### Task objective
Please copy out all the data. Every detail stays the same.
···
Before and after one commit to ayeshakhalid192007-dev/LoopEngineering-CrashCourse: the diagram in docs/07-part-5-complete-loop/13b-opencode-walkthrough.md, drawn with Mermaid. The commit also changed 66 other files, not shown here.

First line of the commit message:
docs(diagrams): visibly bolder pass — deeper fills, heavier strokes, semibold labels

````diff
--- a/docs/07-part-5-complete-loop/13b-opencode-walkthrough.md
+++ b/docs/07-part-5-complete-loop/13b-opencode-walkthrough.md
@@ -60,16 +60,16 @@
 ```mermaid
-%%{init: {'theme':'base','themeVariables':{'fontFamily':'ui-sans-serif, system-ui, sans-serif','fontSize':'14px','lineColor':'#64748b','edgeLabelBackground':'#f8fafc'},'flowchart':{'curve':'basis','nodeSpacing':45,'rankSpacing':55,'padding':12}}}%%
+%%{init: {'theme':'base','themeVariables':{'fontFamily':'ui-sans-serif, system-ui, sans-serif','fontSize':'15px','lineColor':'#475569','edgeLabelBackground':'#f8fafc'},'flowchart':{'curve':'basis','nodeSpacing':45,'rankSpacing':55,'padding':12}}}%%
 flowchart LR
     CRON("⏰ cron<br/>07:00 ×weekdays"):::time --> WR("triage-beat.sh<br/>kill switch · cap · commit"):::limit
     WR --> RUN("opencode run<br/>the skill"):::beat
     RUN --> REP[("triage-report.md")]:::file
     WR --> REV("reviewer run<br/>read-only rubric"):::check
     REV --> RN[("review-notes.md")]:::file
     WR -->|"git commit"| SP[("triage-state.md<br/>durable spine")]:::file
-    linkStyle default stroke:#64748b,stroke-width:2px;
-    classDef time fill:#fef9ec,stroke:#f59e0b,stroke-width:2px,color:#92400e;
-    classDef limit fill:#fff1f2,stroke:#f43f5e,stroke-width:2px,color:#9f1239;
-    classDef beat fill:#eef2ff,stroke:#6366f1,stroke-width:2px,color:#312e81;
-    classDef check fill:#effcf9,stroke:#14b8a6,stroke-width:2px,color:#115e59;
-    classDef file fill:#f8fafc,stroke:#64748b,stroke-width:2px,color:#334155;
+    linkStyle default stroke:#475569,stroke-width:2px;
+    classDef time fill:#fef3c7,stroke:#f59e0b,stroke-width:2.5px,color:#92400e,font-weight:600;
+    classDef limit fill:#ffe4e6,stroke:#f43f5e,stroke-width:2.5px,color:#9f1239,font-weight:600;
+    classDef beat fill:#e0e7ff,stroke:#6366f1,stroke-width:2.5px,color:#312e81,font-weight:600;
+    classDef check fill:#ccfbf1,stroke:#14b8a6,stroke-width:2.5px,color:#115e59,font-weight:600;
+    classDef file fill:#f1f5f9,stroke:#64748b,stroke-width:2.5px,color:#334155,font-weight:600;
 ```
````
···
### Reply
Before and after one commit to ayeshakhalid192007-dev/LoopEngineering-CrashCourse: the diagram in docs/07-part-5-complete-loop/13b-opencode-walkthrough.md, drawn with Mermaid. The commit also changed 66 other files, not shown here.

First line of the commit message:
docs(diagrams): visibly bolder pass — deeper fills, heavier strokes, semibold labels

````diff
--- a/docs/07-part-5-complete-loop/13b-opencode-walkthrough.md
+++ b/docs/07-part-5-complete-loop/13b-opencode-walkthrough.md
@@ -60,16 +60,16 @@
 ```mermaid
-%%{init: {'theme':'base','themeVariables':{'fontFamily':'ui-sans-serif, system-ui, sans-serif','fontSize':'14px','lineColor':'#64748b','edgeLabelBackground':'#f8fafc'},'flowchart':{'curve':'basis','nodeSpacing':45,'rankSpacing':55,'padding':12}}}%%
+%%{init: {'theme':'base','themeVariables':{'fontFamily':'ui-sans-serif, system-ui, sans-serif','fontSize':'15px','lineColor':'#475569','edgeLabelBackground':'#f8fafc'},'flowchart':{'curve':'basis','nodeSpacing':45,'rankSpacing':55,'padding':12}}}%%
 flowchart LR
     CRON("⏰ cron<br/>07:00 ×weekdays"):::time --> WR("triage-beat.sh<br/>kill switch · cap · commit"):::limit
     WR --> RUN("opencode run<br/>the skill"):::beat
     RUN --> REP[("triage-report.md")]:::file
     WR --> REV("reviewer run<br/>read-only rubric"):::check
     REV --> RN[("review-notes.md")]:::file
     WR -->|"git commit"| SP[("triage-state.md<br/>durable spine")]:::file
-    linkStyle default stroke:#64748b,stroke-width:2px;
-    classDef time fill:#fef9ec,stroke:#f59e0b,stroke-width:2px,color:#92400e;
-    classDef limit fill:#fff1f2,stroke:#f43f5e,stroke-width:2px,color:#9f1239;
-    classDef beat fill:#eef2ff,stroke:#6366f1,stroke-width:2px,color:#312e81;
-    classDef check fill:#effcf9,stroke:#14b8a6,stroke-width:2px,color:#115e59;
-    classDef file fill:#f8fafc,stroke:#64748b,stroke-width:2px,color:#334155;
+    linkStyle default stroke:#475569,stroke-width:2px;
+    classDef time fill:#fef3c7,stroke:#f59e0b,stroke-width:2.5px,color:#92400e,font-weight:600;
+    classDef limit fill:#ffe4e6,stroke:#f43f5e,stroke-width:2.5px,color:#9f1239,font-weight:600;
+    classDef beat fill:#e0e7ff,stroke:#6366f1,stroke-width:2.5px,color:#312e81,font-weight:600;
+    classDef check fill:#ccfbf1,stroke:#14b8a6,stroke-width:2.5px,color:#115e59,font-weight:600;
+    classDef file fill:#f1f5f9,stroke:#64748b,stroke-width:2.5px,color:#334155,font-weight:600;
 ```
````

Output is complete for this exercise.